Task description
Every line of the data should be written out exactly, with the pictures left out.

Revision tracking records
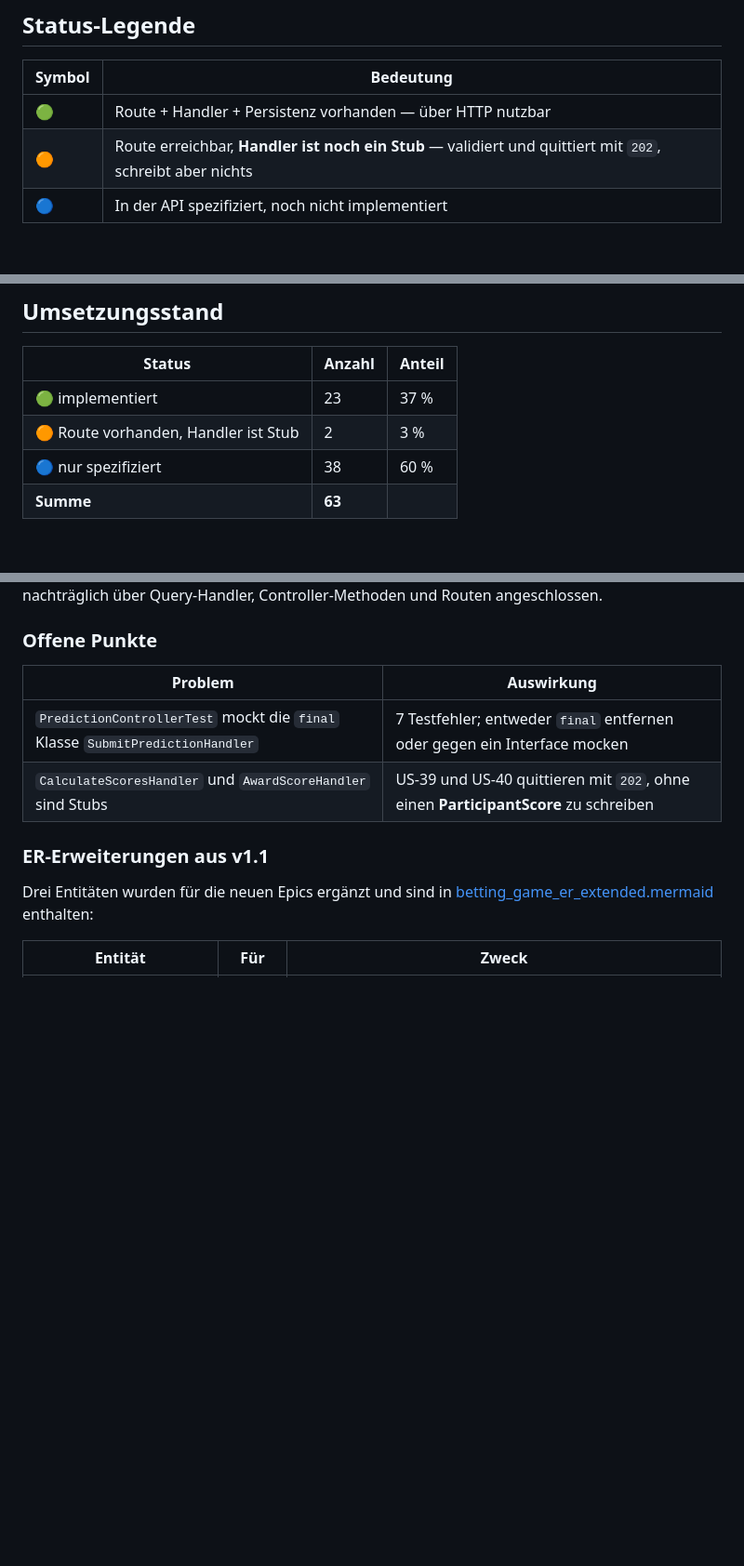
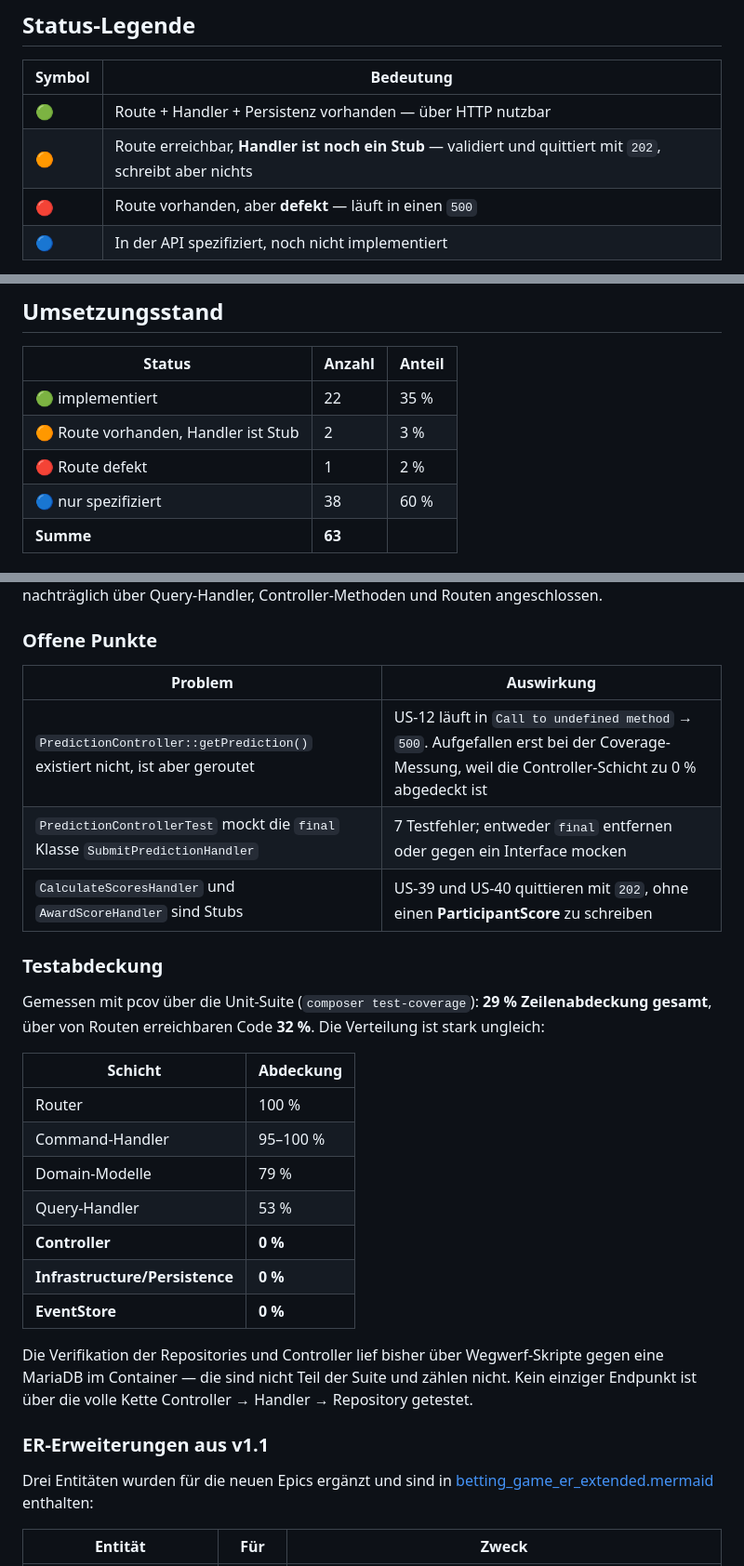
Before and after one commit to christophknuth/betting-game, a Markdown page: USER_STORIES.md, 3 parts joined by grey strips. Shown at 93% size. Rendered like a GitHub page; blank space fills up the shorter version.

Commit message:
Document test coverage and the broken US-12 route
Measured with pcov over the unit suite: 29% line coverage overall, 32%
over code reachable from a route. The distribution is what matters:

  Router                     100%
  Command handlers        95-100%
  Domain models               79%
  Query handlers              53%
  Controllers                  0%
  Infrastructure/Persistence   0%
  EventStore                   0%

No endpoint is covered across the full controller -> handler -> repository
chain. The repository and controller work so far was verified with
throwaway scripts against a containerised MariaDB; those are not part of
the suite and do not count.

The 0% controller coverage was hiding a live defect: the route
GET /participants/{id}/predictions/{predictionId} dispatches to
PredictionController::getPrediction(), which does not exist. The call
fails with "Call to undefined method" and index.php turns it into a 500.
US-12 was marked as implemented in USER_STORIES.md - corrected to a new
"broken" status, and the counts updated to 22 green / 2 stub / 1 broken /
38 specified.

Co-Authored-By: Claude Opus 5 <noreply@anthropic.com>

```diff
--- a/USER_STORIES.md
+++ b/USER_STORIES.md
@@ -22,6 +22,7 @@ Stand: 2026-07-27.
 |---|---|
 | 🟢 | Route + Handler + Persistenz vorhanden — über HTTP nutzbar |
 | 🟠 | Route erreichbar, **Handler ist noch ein Stub** — validiert und quittiert mit `202`, schreibt aber nichts |
+| 🔴 | Route vorhanden, aber **defekt** — läuft in einen `500` |
 | 🔵 | In der API spezifiziert, noch nicht implementiert |
 
 Maßgeblich für 🟢 ist der Eintrag in [Router.php](src/Presentation/Router/Router.php)
@@ -287,8 +288,9 @@ wird das gespeicherte `response_body` unverändert zurückgegeben — kein zweit
 
 | Status | Anzahl | Anteil |
 |---|---|---|
-| 🟢 implementiert | 23 | 37 % |
+| 🟢 implementiert | 22 | 35 % |
 | 🟠 Route vorhanden, Handler ist Stub | 2 | 3 % |
+| 🔴 Route defekt | 1 | 2 % |
 | 🔵 nur spezifiziert | 38 | 60 % |
 | **Summe** | **63** | |
 
@@ -335,8 +337,28 @@ nachträglich über Query-Handler, Controller-Methoden und Routen angeschlossen.
 
 | Problem | Auswirkung |
 |---|---|
+| `PredictionController::getPrediction()` existiert nicht, ist aber geroutet | US-12 läuft in `Call to undefined method` → `500`. Aufgefallen erst bei der Coverage-Messung, weil die Controller-Schicht zu 0 % abgedeckt ist |
 | `PredictionControllerTest` mockt die `final` Klasse `SubmitPredictionHandler` | 7 Testfehler; entweder `final` entfernen oder gegen ein Interface mocken |
 | `CalculateScoresHandler` und `AwardScoreHandler` sind Stubs | US-39 und US-40 quittieren mit `202`, ohne einen **ParticipantScore** zu schreiben |
+
+### Testabdeckung
+
+Gemessen mit pcov über die Unit-Suite (`composer test-coverage`): **29 % Zeilenabdeckung
+gesamt**, über von Routen erreichbaren Code **32 %**. Die Verteilung ist stark ungleich:
+
+| Schicht | Abdeckung |
+|---|---|
+| Router | 100 % |
+| Command-Handler | 95–100 % |
+| Domain-Modelle | 79 % |
+| Query-Handler | 53 % |
+| **Controller** | **0 %** |
+| **Infrastructure/Persistence** | **0 %** |
+| **EventStore** | **0 %** |
+
+Die Verifikation der Repositories und Controller lief bisher über Wegwerf-Skripte gegen eine
+MariaDB im Container — die sind nicht Teil der Suite und zählen nicht. Kein einziger Endpunkt
+ist über die volle Kette Controller → Handler → Repository getestet.
 
 ### ER-Erweiterungen aus v1.1
 
```
Also changed, not shown: other parts of USER_STORIES.md (+1 -1 lines).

Result of this task
Before and after one commit to christophknuth/betting-game, a Markdown page: USER_STORIES.md, 3 parts joined by grey strips. Shown at 93% size. Rendered like a GitHub page; blank space fills up the shorter version.

Commit message:
Document test coverage and the broken US-12 route
Measured with pcov over the unit suite: 29% line coverage overall, 32%
over code reachable from a route. The distribution is what matters:

  Router                     100%
  Command handlers        95-100%
  Domain models               79%
  Query handlers              53%
  Controllers                  0%
  Infrastructure/Persistence   0%
  EventStore                   0%

No endpoint is covered across the full controller -> handler -> repository
chain. The repository and controller work so far was verified with
throwaway scripts against a containerised MariaDB; those are not part of
the suite and do not count.

The 0% controller coverage was hiding a live defect: the route
GET /participants/{id}/predictions/{predictionId} dispatches to
PredictionController::getPrediction(), which does not exist. The call
fails with "Call to undefined method" and index.php turns it into a 500.
US-12 was marked as implemented in USER_STORIES.md - corrected to a new
"broken" status, and the counts updated to 22 green / 2 stub / 1 broken /
38 specified.

Co-Authored-By: Claude Opus 5 <noreply@anthropic.com>

```diff
--- a/USER_STORIES.md
+++ b/USER_STORIES.md
@@ -22,6 +22,7 @@ Stand: 2026-07-27.
 |---|---|
 | 🟢 | Route + Handler + Persistenz vorhanden — über HTTP nutzbar |
 | 🟠 | Route erreichbar, **Handler ist noch ein Stub** — validiert und quittiert mit `202`, schreibt aber nichts |
+| 🔴 | Route vorhanden, aber **defekt** — läuft in einen `500` |
 | 🔵 | In der API spezifiziert, noch nicht implementiert |
 
 Maßgeblich für 🟢 ist der Eintrag in [Router.php](src/Presentation/Router/Router.php)
@@ -287,8 +288,9 @@ wird das gespeicherte `response_body` unverändert zurückgegeben — kein zweit
 
 | Status | Anzahl | Anteil |
 |---|---|---|
-| 🟢 implementiert | 23 | 37 % |
+| 🟢 implementiert | 22 | 35 % |
 | 🟠 Route vorhanden, Handler ist Stub | 2 | 3 % |
+| 🔴 Route defekt | 1 | 2 % |
 | 🔵 nur spezifiziert | 38 | 60 % |
 | **Summe** | **63** | |
 
@@ -335,8 +337,28 @@ nachträglich über Query-Handler, Controller-Methoden und Routen angeschlossen.
 
 | Problem | Auswirkung |
 |---|---|
+| `PredictionController::getPrediction()` existiert nicht, ist aber geroutet | US-12 läuft in `Call to undefined method` → `500`. Aufgefallen erst bei der Coverage-Messung, weil die Controller-Schicht zu 0 % abgedeckt ist |
 | `PredictionControllerTest` mockt die `final` Klasse `SubmitPredictionHandler` | 7 Testfehler; entweder `final` entfernen oder gegen ein Interface mocken |
 | `CalculateScoresHandler` und `AwardScoreHandler` sind Stubs | US-39 und US-40 quittieren mit `202`, ohne einen **ParticipantScore** zu schreiben |
+
+### Testabdeckung
+
+Gemessen mit pcov über die Unit-Suite (`composer test-coverage`): **29 % Zeilenabdeckung
+gesamt**, über von Routen erreichbaren Code **32 %**. Die Verteilung ist stark ungleich:
+
+| Schicht | Abdeckung |
+|---|---|
+| Router | 100 % |
+| Command-Handler | 95–100 % |
+| Domain-Modelle | 79 % |
+| Query-Handler | 53 % |
+| **Controller** | **0 %** |
+| **Infrastructure/Persistence** | **0 %** |
+| **EventStore** | **0 %** |
+
+Die Verifikation der Repositories und Controller lief bisher über Wegwerf-Skripte gegen eine
+MariaDB im Container — die sind nicht Teil der Suite und zählen nicht. Kein einziger Endpunkt
+ist über die volle Kette Controller → Handler → Repository getestet.
 
 ### ER-Erweiterungen aus v1.1
 
```
Also changed, not shown: other parts of USER_STORIES.md (+1 -1 lines).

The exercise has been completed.